According to the Chinese-language China Times, Lien lashed out at Ma during their meeting yesterday with Legislative Speaker Wang Jin-pyng (
Lien reportedly chastised his successor for not preparing for a legislative bid to impeach or topple the Cabinet if the third recall motion fails.
Lien reportedly questioned Ma's determination to oust Chen, saying that his passiveness could mislead the public into thinking that he was willing to wait for the 2008 presidential election.
Both Lien and Ma, however, dismissed the report.
"The meeting went very well, and there was no such thing as chairman Lien ranting at me ? The party agreed during the Central Standing Committee [meeting] last Friday to push for the third recall motion, and we are focusing our efforts on it," Ma told reporters at Taipei City Hall.
As both Lien and Wang agreed that a third recall motion should be pushed in the legislature, Ma said the KMT will not consider either toppling the Cabinet or an impeachment at present.
Lien issued a statement saying he had been surprised to read the newspaper story.
"I often meet with Chairman Ma and Speaker Wang and we talked about everything ? The story is far from the truth," Lien said.
Wang also denied the report.
"We had a good conversation, and I didn't hear Lien say anything harsh to Ma," he said.
Wang said they only talked about a third recall motion and didn't touch on how to make Chen step down or the possibility of forming a new Cabinet.
In related news, Ma urged the party caucus to help the KMT's Taipei and Kaohsiung mayoral candidates to win in next month's elections, saying such victories would be tantamount to a vote of confidence in Chen's leadership.

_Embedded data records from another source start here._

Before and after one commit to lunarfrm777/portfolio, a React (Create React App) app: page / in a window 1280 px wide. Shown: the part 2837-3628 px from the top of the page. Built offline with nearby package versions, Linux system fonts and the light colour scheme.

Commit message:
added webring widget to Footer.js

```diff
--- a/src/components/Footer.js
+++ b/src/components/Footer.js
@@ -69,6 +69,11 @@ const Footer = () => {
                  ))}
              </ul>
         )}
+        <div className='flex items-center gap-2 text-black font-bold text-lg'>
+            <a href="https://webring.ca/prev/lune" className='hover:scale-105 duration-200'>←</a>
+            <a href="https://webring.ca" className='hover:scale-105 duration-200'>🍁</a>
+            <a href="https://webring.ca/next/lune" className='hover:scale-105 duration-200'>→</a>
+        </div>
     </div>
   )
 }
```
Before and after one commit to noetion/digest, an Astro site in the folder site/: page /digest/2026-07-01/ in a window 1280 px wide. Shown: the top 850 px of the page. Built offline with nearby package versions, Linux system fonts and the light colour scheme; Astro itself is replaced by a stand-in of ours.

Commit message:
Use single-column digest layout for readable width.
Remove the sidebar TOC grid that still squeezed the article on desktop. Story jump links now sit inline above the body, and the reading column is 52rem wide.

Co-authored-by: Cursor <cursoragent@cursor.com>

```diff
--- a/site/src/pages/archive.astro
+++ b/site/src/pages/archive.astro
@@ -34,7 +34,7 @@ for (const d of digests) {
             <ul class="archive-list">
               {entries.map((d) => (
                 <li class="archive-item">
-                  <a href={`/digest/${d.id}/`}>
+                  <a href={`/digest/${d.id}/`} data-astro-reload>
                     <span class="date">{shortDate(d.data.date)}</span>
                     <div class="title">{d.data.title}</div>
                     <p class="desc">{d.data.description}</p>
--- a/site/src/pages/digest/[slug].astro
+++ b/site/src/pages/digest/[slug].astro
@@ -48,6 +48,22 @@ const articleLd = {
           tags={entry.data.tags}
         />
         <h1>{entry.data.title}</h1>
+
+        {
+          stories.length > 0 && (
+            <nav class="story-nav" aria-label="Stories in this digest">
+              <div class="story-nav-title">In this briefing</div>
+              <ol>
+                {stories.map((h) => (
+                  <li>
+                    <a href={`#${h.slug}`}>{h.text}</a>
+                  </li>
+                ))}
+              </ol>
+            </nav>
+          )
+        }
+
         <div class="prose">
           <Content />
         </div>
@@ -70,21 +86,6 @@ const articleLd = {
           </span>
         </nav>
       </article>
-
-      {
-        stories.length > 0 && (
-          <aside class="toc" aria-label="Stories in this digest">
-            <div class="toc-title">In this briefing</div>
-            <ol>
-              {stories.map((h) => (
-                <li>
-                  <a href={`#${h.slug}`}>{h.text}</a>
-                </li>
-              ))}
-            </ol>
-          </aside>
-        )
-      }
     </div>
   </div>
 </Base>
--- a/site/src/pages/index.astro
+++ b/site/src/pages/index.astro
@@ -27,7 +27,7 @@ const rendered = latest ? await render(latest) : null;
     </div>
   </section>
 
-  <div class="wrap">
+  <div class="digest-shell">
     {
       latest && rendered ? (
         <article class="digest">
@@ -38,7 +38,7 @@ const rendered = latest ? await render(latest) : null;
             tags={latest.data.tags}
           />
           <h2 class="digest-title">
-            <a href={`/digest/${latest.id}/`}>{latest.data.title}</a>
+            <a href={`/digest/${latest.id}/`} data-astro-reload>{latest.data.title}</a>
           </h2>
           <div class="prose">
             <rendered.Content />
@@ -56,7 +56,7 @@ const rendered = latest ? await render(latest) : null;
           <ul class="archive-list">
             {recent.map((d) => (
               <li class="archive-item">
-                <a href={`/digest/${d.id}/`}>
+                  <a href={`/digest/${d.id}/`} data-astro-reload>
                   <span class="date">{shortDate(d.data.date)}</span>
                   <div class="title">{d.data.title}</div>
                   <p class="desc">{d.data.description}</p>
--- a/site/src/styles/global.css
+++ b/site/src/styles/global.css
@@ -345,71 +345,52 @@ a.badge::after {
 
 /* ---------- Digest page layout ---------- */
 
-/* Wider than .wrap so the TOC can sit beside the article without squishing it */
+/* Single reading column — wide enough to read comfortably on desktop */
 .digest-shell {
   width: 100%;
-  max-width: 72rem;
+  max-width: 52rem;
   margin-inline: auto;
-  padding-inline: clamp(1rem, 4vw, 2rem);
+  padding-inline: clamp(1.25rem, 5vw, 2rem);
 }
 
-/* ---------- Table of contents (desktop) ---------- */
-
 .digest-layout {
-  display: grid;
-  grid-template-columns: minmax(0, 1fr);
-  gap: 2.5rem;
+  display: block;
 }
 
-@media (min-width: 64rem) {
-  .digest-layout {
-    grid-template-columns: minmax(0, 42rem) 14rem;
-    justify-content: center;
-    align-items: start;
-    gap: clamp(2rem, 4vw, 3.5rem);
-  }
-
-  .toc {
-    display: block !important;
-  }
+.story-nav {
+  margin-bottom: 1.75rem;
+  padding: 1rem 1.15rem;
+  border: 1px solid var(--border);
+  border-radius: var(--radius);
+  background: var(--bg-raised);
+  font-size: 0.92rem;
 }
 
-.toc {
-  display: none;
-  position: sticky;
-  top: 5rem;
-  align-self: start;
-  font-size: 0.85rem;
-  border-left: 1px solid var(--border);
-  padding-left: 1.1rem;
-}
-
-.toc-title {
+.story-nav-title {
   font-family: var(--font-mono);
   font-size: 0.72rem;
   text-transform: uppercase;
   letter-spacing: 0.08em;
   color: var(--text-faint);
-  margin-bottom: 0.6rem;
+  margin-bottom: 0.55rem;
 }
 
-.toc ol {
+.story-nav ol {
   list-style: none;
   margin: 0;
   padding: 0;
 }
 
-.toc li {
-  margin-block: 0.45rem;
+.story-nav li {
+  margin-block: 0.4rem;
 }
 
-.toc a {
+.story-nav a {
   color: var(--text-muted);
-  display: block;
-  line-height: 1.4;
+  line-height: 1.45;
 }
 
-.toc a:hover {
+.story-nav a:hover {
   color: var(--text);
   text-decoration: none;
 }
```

"Even the Democratic Progressive Party [DPP] sees the elections as a vote of confidence in President Chen's leadership. The importance of the elections goes without saying," Ma said at party headquarters later yesterday.
Saying the recent indictment of the first lady on charges of forgery and corruption and other scandals would be a heavy blow to the DPP's reputation, Ma urged the caucus to help the candidates, and serve as "a force of stability" by passing 50 priority legislative bills and dealing with the arms procurement bill as well as the nominations for the state public prosecutor-general and Control Yuan members.
Ma left last night for Paris, where he will be promoting Taipei's wireless infrastructure. When questioned about the timing of the trip, Ma said he was going ahead with it to help the country to shake off its negative image.
Meanwhile, People First Party (PFP) Chairman James Soong (
"The Taiwan Solidarity Union is not supporting the motion and the situation is not very positive for us. As the biggest opposition party, the KMT should show its determination and do something," Soong said while campaigning for Taipei mayor in Nangang. Additional reporting by Shih Hsiu-chuan